ASSIGNMENT: Please copy the records exactly as they appear, with all pictures left out.

(AVAILABLE DATA)

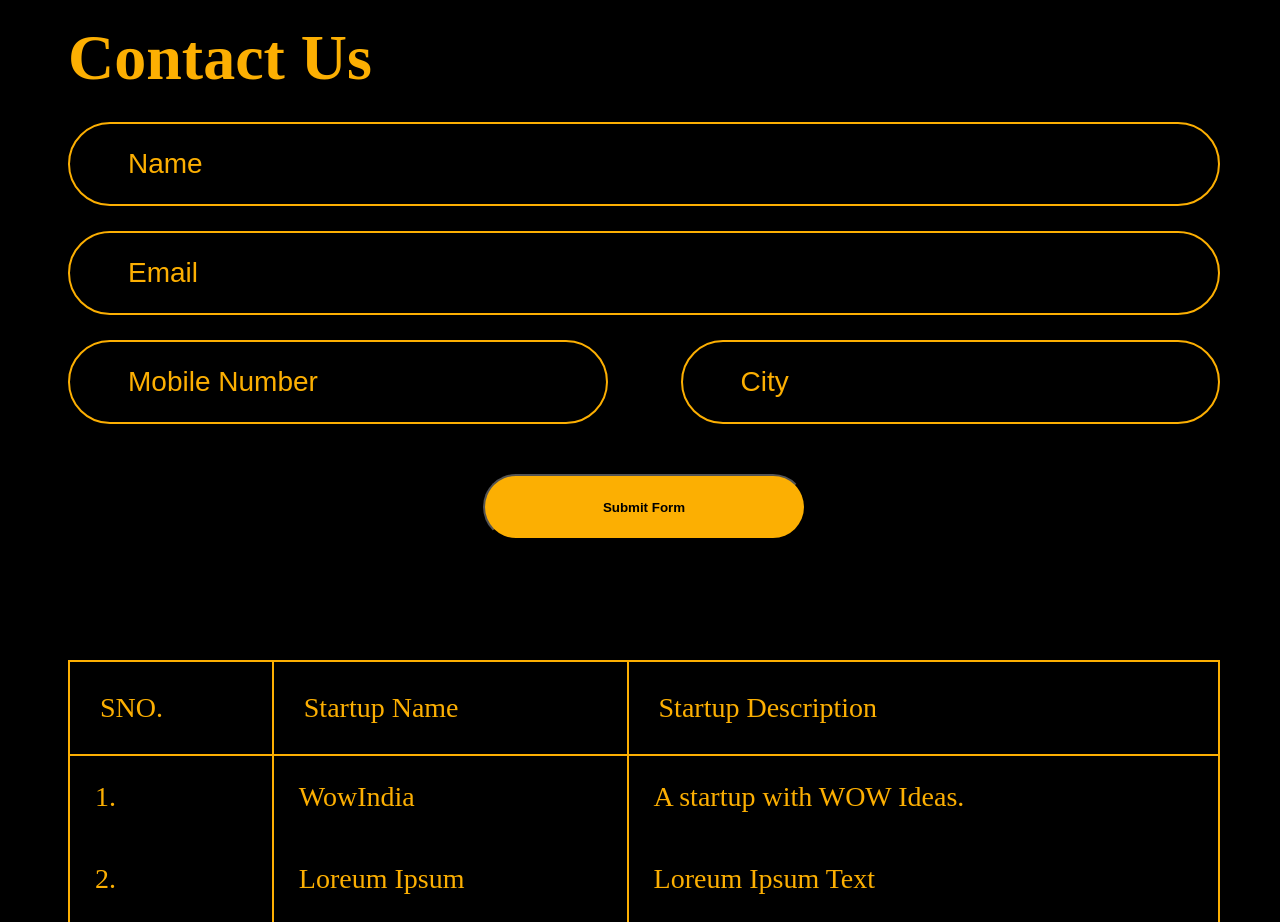
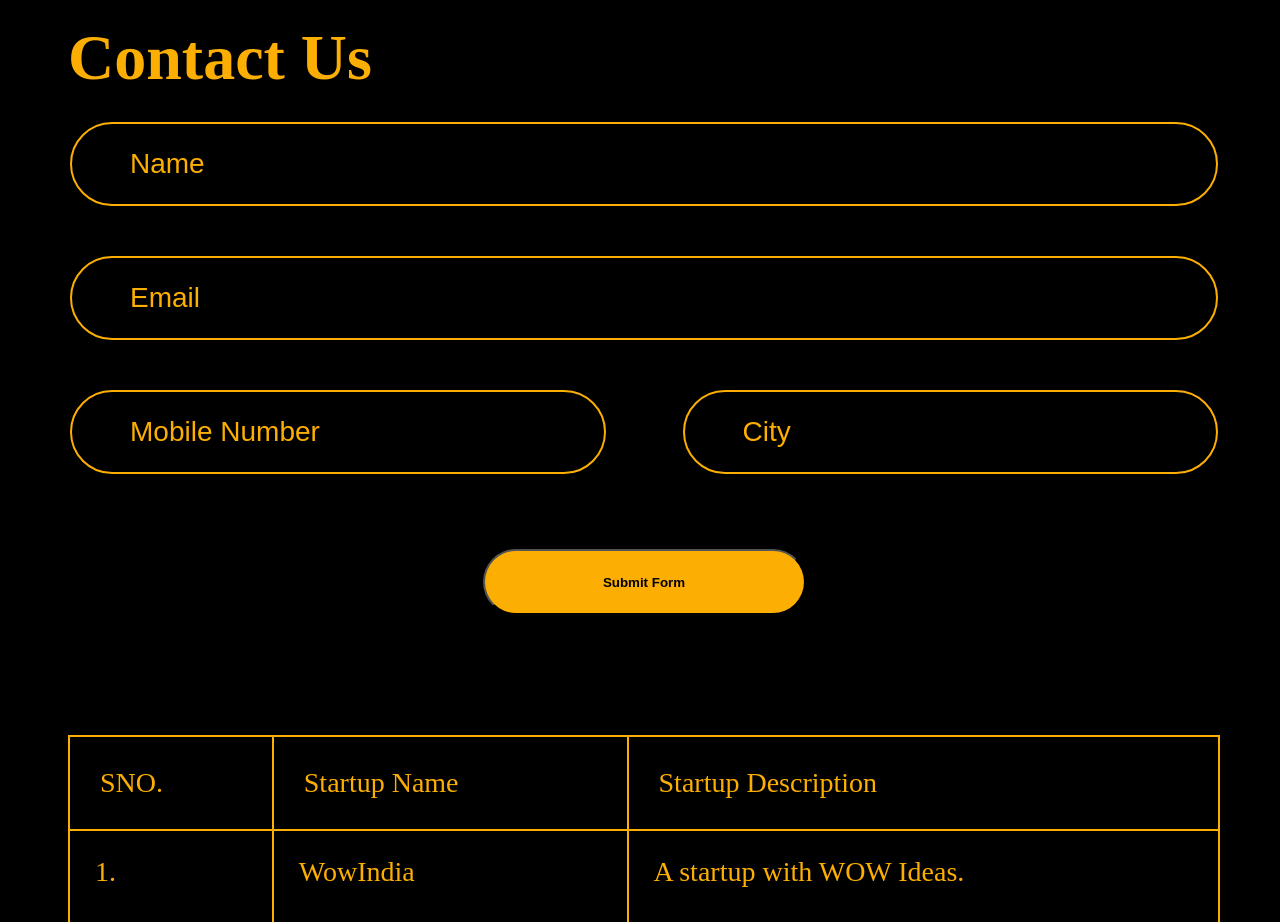
Before and after one commit to Prathamesh-Kulkarni01/startup-web-ui, a website: page index.html in a window 1280 px wide. Shown: the part 780-1702 px from the top of the page. Drawn offline with Linux system fonts and the light colour scheme.

Commit message:
ADDED: margin: 25px  2px;

```diff
--- a/index.html
+++ b/index.html
@@ -115,7 +115,7 @@ color: #FCAF02;
 border-radius: 100px;
 color: #FCAF02;
 font-weight: 400;
-margin-top: 25px ;
+margin: 25px  2px;
 font-size: 28px;
 padding: 24px 58px;
  }::placeholder{
```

(End AVAILABLE DATA)

THE ANSWER:
Before and after one commit to Prathamesh-Kulkarni01/startup-web-ui, a website: page index.html in a window 1280 px wide. Shown: the part 780-1702 px from the top of the page. Drawn offline with Linux system fonts and the light colour scheme.

Commit message:
ADDED: margin: 25px  2px;

```diff
--- a/index.html
+++ b/index.html
@@ -115,7 +115,7 @@ color: #FCAF02;
 border-radius: 100px;
 color: #FCAF02;
 font-weight: 400;
-margin-top: 25px ;
+margin: 25px  2px;
 font-size: 28px;
 padding: 24px 58px;
  }::placeholder{
```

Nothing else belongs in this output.